▶ [RECORDS FOR THE EXERCISE]
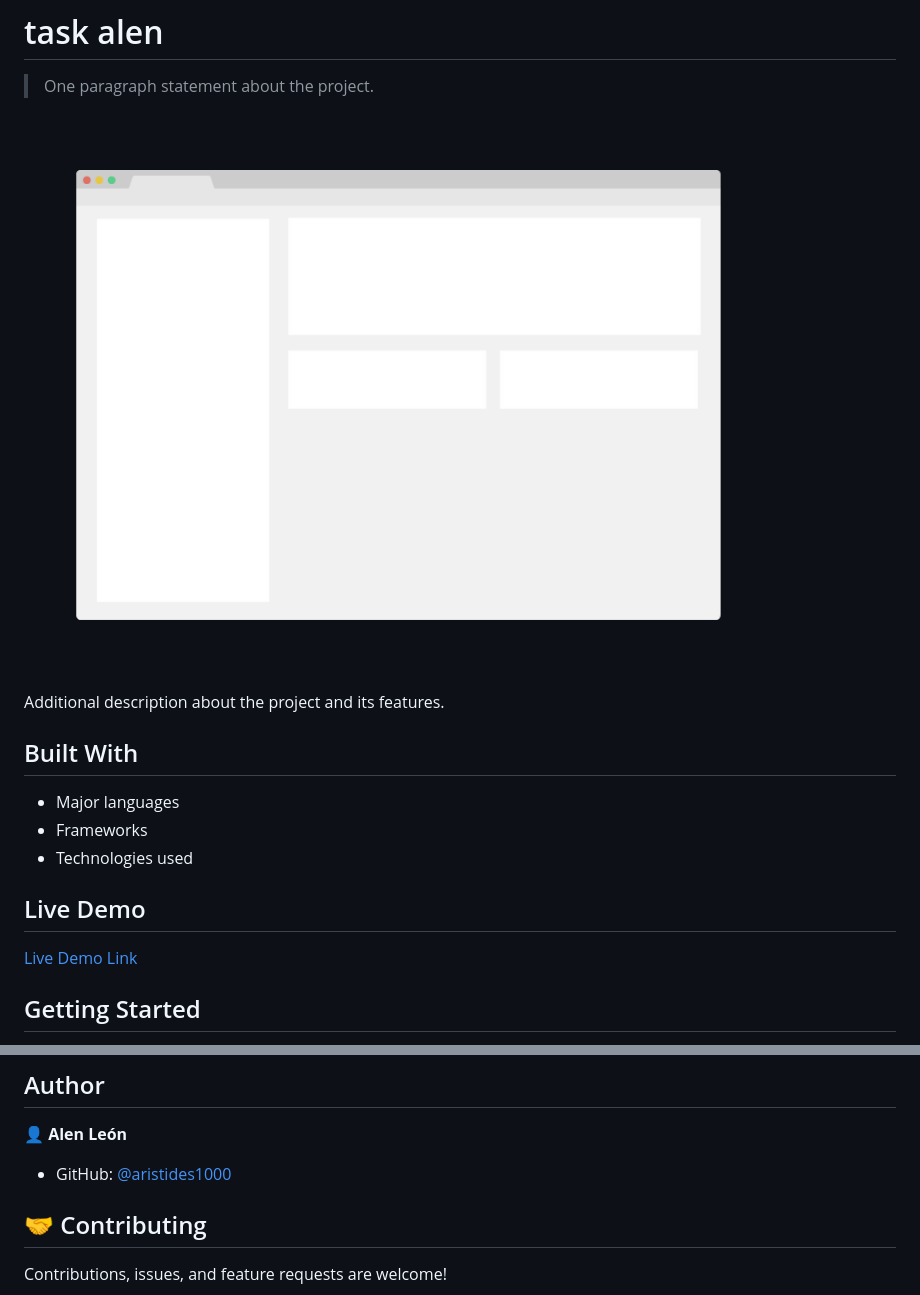
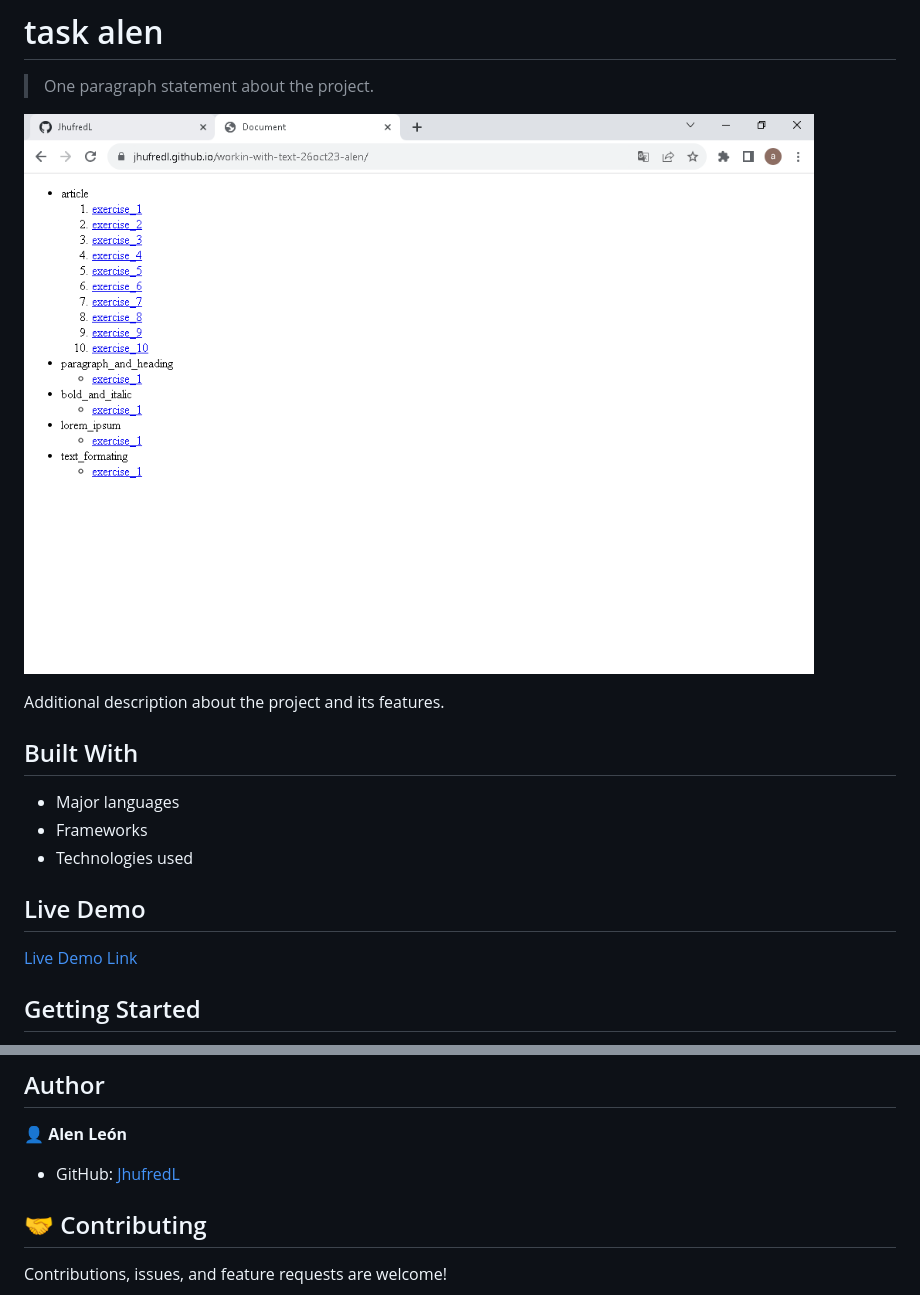
Before and after one commit to JhufredL/workin-with-text-26oct23-alen, a Markdown page: README.md, 2 parts joined by grey strips. Drawn GitHub-style; pictures changed too: app_screenshot.png.

```diff
--- a/README.md
+++ b/README.md
@@ -45,7 +45,7 @@ To get a local copy up and running follow these simple example steps.
 
 👤 **Alen León**
 
-- GitHub: [@aristides1000](https://github.com/aristides1000)
+- GitHub: [JhufredL](https://github.com/JhufredL)
 
 ## 🤝 Contributing
 
```
Also changed, not shown: other parts of README.md (+1 -1 lines).
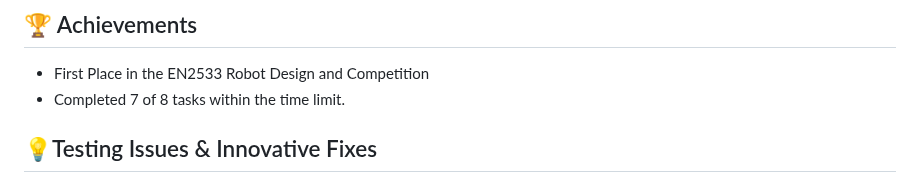
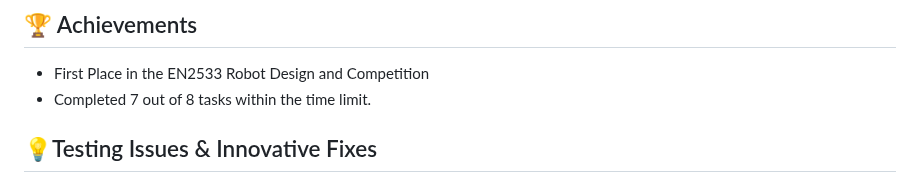
Before and after one commit to PankajaBalasooriya/EN2533-Pulztrones, a Markdown page: README.md, the part around the change. Drawn GitHub-style.

```diff
--- a/README.md
+++ b/README.md
@@ -69,7 +69,7 @@ The competition was structured into multiple tasks, each testing a different asp
 
 ## 🏆 Achievements
 - First Place in the EN2533 Robot Design and Competition
-- Completed 7 of 8 tasks within the time limit.
+- Completed 7 out of 8 tasks within the time limit.
 
 ## 💡Testing Issues & Innovative Fixes
 
```
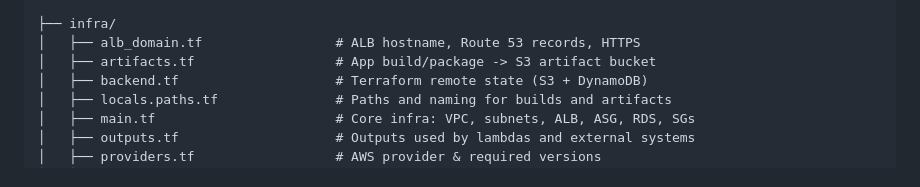
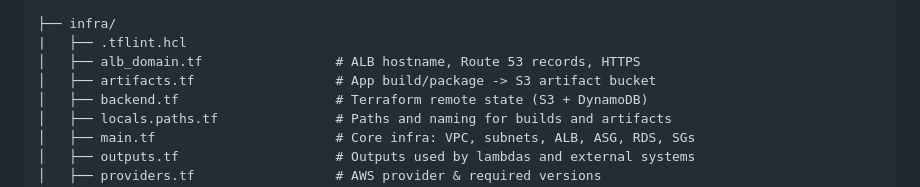
Before and after one commit to rusets/aws-multi-tier-infra, a Markdown page: docs/architecture.md, the part around the change. GitHub-like rendering.

Commit message:
Document .tflint.hcl usage in architecture.md

```diff
--- a/docs/architecture.md
+++ b/docs/architecture.md
@@ -73,6 +73,7 @@ aws-multi-tier-infra/
 │   └── screens/                      # Screenshots of UI and AWS console
 
 ├── infra/
+|   ├── .tflint.hcl
 │   ├── alb_domain.tf                 # ALB hostname, Route 53 records, HTTPS
 │   ├── artifacts.tf                  # App build/package -> S3 artifact bucket
 │   ├── backend.tf                    # Terraform remote state (S3 + DynamoDB)
```
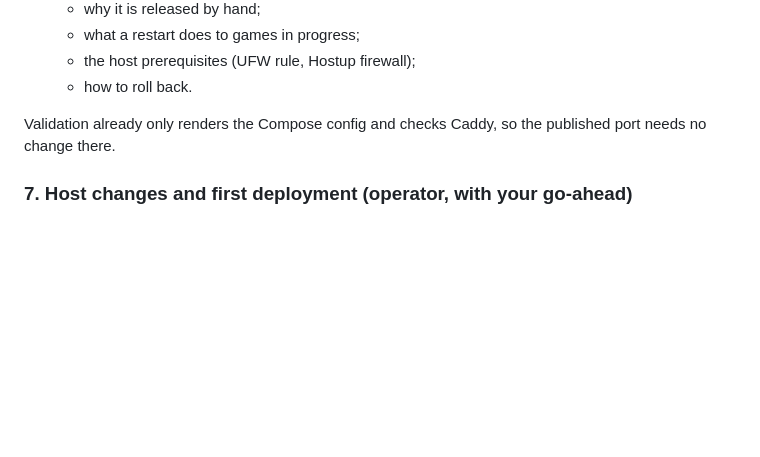
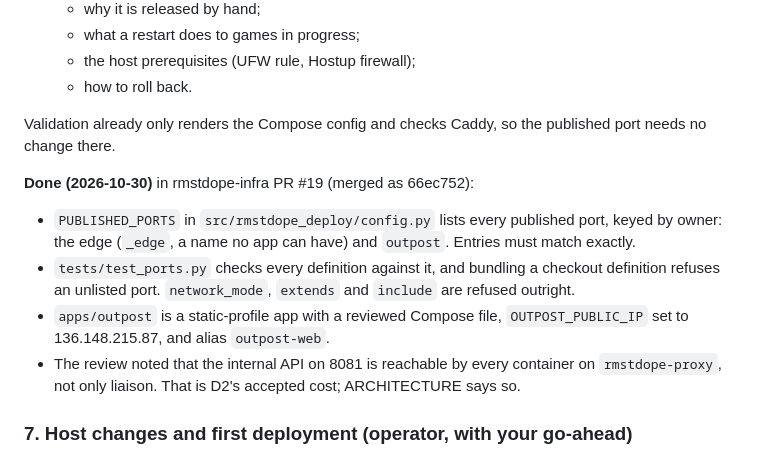
Before and after one commit to rmstdope/outpost, a Markdown page: PLAN.md, the part around the change. Rendered like a GitHub page; blank space fills up the shorter version.

Commit message:
docs: PLAN step 6 done in rmstdope-infra #19 (#10)
Co-authored-by: Claude Opus 5.5 <noreply@anthropic.com>

```diff
--- a/PLAN.md
+++ b/PLAN.md
@@ -275,6 +275,16 @@ Chrome and Firefox, over UDP and TCP.
 Validation already only renders the Compose config and checks Caddy, so the published port
 needs no change there.
 
+**Done (2026-10-30)** in rmstdope-infra PR #19 (merged as 66ec752):
+- `PUBLISHED_PORTS` in `src/rmstdope_deploy/config.py` lists every published port, keyed by
+  owner: the edge (`_edge`, a name no app can have) and `outpost`. Entries must match exactly.
+- `tests/test_ports.py` checks every definition against it, and bundling a checkout definition
+  refuses an unlisted port. `network_mode`, `extends` and `include` are refused outright.
+- `apps/outpost` is a static-profile app with a reviewed Compose file, `OUTPOST_PUBLIC_IP`
+  set to 136.148.215.87, and alias `outpost-web`.
+- The review noted that the internal API on 8081 is reachable by every container on
+  `rmstdope-proxy`, not only liaison. That is D2's accepted cost; ARCHITECTURE says so.
+
 ### 7. Host changes and first deployment (operator, with your go-ahead)
 
 1. Add UFW rules for `3478/udp` and `3478/tcp` (IPv4; the VPS has no IPv6). Docker's published ports bypass
```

▶ [WHAT IS EXPECTED]
Without the pictures, give the entries above back exactly.

▶ [WRITTEN RESPONSE]
Before and after one commit to JhufredL/workin-with-text-26oct23-alen, a Markdown page: README.md, 2 parts joined by grey strips. Drawn GitHub-style; pictures changed too: app_screenshot.png.

```diff
--- a/README.md
+++ b/README.md
@@ -45,7 +45,7 @@ To get a local copy up and running follow these simple example steps.
 
 👤 **Alen León**
 
-- GitHub: [@aristides1000](https://github.com/aristides1000)
+- GitHub: [JhufredL](https://github.com/JhufredL)
 
 ## 🤝 Contributing
 
```
Also changed, not shown: other parts of README.md (+1 -1 lines).
Before and after one commit to PankajaBalasooriya/EN2533-Pulztrones, a Markdown page: README.md, the part around the change. Drawn GitHub-style.

```diff
--- a/README.md
+++ b/README.md
@@ -69,7 +69,7 @@ The competition was structured into multiple tasks, each testing a different asp
 
 ## 🏆 Achievements
 - First Place in the EN2533 Robot Design and Competition
-- Completed 7 of 8 tasks within the time limit.
+- Completed 7 out of 8 tasks within the time limit.
 
 ## 💡Testing Issues & Innovative Fixes
 
```
Before and after one commit to rusets/aws-multi-tier-infra, a Markdown page: docs/architecture.md, the part around the change. GitHub-like rendering.

Commit message:
Document .tflint.hcl usage in architecture.md

```diff
--- a/docs/architecture.md
+++ b/docs/architecture.md
@@ -73,6 +73,7 @@ aws-multi-tier-infra/
 │   └── screens/                      # Screenshots of UI and AWS console
 
 ├── infra/
+|   ├── .tflint.hcl
 │   ├── alb_domain.tf                 # ALB hostname, Route 53 records, HTTPS
 │   ├── artifacts.tf                  # App build/package -> S3 artifact bucket
 │   ├── backend.tf                    # Terraform remote state (S3 + DynamoDB)
```
Before and after one commit to rmstdope/outpost, a Markdown page: PLAN.md, the part around the change. Rendered like a GitHub page; blank space fills up the shorter version.

Commit message:
docs: PLAN step 6 done in rmstdope-infra #19 (#10)
Co-authored-by: Claude Opus 5.5 <noreply@anthropic.com>

```diff
--- a/PLAN.md
+++ b/PLAN.md
@@ -275,6 +275,16 @@ Chrome and Firefox, over UDP and TCP.
 Validation already only renders the Compose config and checks Caddy, so the published port
 needs no change there.
 
+**Done (2026-10-30)** in rmstdope-infra PR #19 (merged as 66ec752):
+- `PUBLISHED_PORTS` in `src/rmstdope_deploy/config.py` lists every published port, keyed by
+  owner: the edge (`_edge`, a name no app can have) and `outpost`. Entries must match exactly.
+- `tests/test_ports.py` checks every definition against it, and bundling a checkout definition
+  refuses an unlisted port. `network_mode`, `extends` and `include` are refused outright.
+- `apps/outpost` is a static-profile app with a reviewed Compose file, `OUTPOST_PUBLIC_IP`
+  set to 136.148.215.87, and alias `outpost-web`.
+- The review noted that the internal API on 8081 is reachable by every container on
+  `rmstdope-proxy`, not only liaison. That is D2's accepted cost; ARCHITECTURE says so.
+
 ### 7. Host changes and first deployment (operator, with your go-ahead)
 
 1. Add UFW rules for `3478/udp` and `3478/tcp` (IPv4; the VPS has no IPv6). Docker's published ports bypass
```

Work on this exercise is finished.